DOHA, QATAR - Today the Office of the United States Trade Representative announced the release of a report by the United States Agency for International Development (USAID) on the U.S. government's initiatives to build trade-related capacity in developing and transition countries. The report is based on a comprehensive survey of federal agencies that shows the United States is devoting more than $555 million in trade-related capacity building assistance to developing countries this year - more than any other single country.
United States Trade Representative Robert B. Zoellick has noted, "We recognize the need to provide aid and other financial support to help developing countries build the capacity to take part in trade negotiations and to follow through on agreements. To this end, USTR, USAID and other U.S. government agencies are implementing cooperative and effective U.S. programs to facilitate trade."
The report points out that the United States is a world leader in helping developing countries benefit from trade liberalization. The President's 2001 International Trade Agenda emphasizes the commitment of the U.S. government to "help developing countries and emerging markets begin the process of integrating themselves into the world trading system."

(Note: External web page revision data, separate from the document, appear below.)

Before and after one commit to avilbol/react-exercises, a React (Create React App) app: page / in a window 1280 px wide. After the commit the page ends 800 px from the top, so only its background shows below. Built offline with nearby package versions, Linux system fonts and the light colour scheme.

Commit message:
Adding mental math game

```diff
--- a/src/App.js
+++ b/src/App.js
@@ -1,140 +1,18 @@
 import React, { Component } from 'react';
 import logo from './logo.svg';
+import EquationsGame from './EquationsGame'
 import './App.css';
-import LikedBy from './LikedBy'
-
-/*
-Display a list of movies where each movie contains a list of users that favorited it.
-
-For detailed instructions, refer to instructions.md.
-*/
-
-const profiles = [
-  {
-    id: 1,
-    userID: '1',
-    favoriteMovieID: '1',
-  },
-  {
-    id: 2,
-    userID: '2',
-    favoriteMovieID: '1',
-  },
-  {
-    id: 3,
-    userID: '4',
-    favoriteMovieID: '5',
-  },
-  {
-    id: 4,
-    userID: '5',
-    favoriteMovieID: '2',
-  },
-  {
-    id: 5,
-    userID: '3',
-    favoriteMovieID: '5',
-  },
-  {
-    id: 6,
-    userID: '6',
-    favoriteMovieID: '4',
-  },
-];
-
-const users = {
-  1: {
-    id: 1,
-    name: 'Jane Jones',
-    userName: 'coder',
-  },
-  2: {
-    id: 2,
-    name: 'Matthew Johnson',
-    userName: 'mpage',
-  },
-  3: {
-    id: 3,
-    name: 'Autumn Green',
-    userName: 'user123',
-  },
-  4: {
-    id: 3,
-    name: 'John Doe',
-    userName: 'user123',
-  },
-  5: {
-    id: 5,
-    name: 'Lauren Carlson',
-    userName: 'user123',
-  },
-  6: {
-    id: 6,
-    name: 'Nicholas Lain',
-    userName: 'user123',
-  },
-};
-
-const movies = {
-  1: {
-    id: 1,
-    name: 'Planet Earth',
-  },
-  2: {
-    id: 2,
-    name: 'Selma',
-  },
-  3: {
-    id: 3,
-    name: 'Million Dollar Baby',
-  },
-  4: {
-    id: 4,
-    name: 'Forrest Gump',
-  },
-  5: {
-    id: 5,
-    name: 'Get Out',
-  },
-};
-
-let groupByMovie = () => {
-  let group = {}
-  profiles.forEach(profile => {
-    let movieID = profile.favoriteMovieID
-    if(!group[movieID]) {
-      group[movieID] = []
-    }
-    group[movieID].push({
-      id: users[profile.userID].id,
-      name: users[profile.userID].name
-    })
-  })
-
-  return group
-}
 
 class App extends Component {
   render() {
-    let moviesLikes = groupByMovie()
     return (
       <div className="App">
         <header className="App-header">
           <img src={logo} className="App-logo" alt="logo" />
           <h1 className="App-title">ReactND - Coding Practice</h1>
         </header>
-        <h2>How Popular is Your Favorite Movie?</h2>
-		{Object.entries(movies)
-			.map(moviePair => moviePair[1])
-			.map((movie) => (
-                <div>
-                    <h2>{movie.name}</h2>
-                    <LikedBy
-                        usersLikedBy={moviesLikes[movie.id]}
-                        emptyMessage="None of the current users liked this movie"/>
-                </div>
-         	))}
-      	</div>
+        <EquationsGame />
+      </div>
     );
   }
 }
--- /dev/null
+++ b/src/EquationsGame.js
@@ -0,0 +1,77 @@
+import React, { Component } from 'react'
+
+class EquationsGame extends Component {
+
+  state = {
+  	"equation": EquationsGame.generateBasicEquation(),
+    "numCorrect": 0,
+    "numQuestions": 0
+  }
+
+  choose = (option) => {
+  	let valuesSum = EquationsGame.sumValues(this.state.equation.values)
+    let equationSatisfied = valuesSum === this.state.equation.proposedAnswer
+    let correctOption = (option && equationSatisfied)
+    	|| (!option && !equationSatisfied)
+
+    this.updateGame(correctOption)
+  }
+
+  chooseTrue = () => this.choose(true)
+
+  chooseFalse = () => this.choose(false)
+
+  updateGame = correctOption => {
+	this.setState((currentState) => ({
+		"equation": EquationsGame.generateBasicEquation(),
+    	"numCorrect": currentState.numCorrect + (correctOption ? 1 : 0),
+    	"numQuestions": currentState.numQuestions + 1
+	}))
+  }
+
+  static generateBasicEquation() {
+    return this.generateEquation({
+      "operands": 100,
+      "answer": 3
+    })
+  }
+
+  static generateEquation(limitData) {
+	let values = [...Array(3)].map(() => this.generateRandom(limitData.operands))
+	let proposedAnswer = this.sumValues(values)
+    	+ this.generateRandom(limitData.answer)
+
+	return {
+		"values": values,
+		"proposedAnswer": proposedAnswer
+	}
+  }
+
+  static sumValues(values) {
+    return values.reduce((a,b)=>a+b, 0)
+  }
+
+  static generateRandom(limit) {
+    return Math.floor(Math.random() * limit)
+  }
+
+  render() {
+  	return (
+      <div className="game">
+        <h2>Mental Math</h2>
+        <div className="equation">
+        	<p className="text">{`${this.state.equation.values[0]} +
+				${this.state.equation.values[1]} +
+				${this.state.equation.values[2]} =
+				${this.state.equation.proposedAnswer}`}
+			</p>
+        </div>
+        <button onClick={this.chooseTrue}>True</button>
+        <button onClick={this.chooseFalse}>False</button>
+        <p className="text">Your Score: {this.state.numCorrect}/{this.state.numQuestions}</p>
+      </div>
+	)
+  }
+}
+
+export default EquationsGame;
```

The United States is committed to working with developing and transition countries to effectively harness trade as an engine of economic growth. Trade provides access to new technology, allows a country to utilize its comparative advantage, helps producers realize economies of scale, increases competition and innovation, and provides consumers access to a greater variety of products at lower prices. The United States provides a broad range of support to build physical, human, and institutional capacity to participate in and benefit from global trading opportunities. Programs are concentrated in the areas of trade facilitation, human resources, labor standards, and infrastructure development. This assistance helps strengthen the rules-based trading system and encourage further trade liberalization, which is essential to promoting global economic growth and alleviating poverty.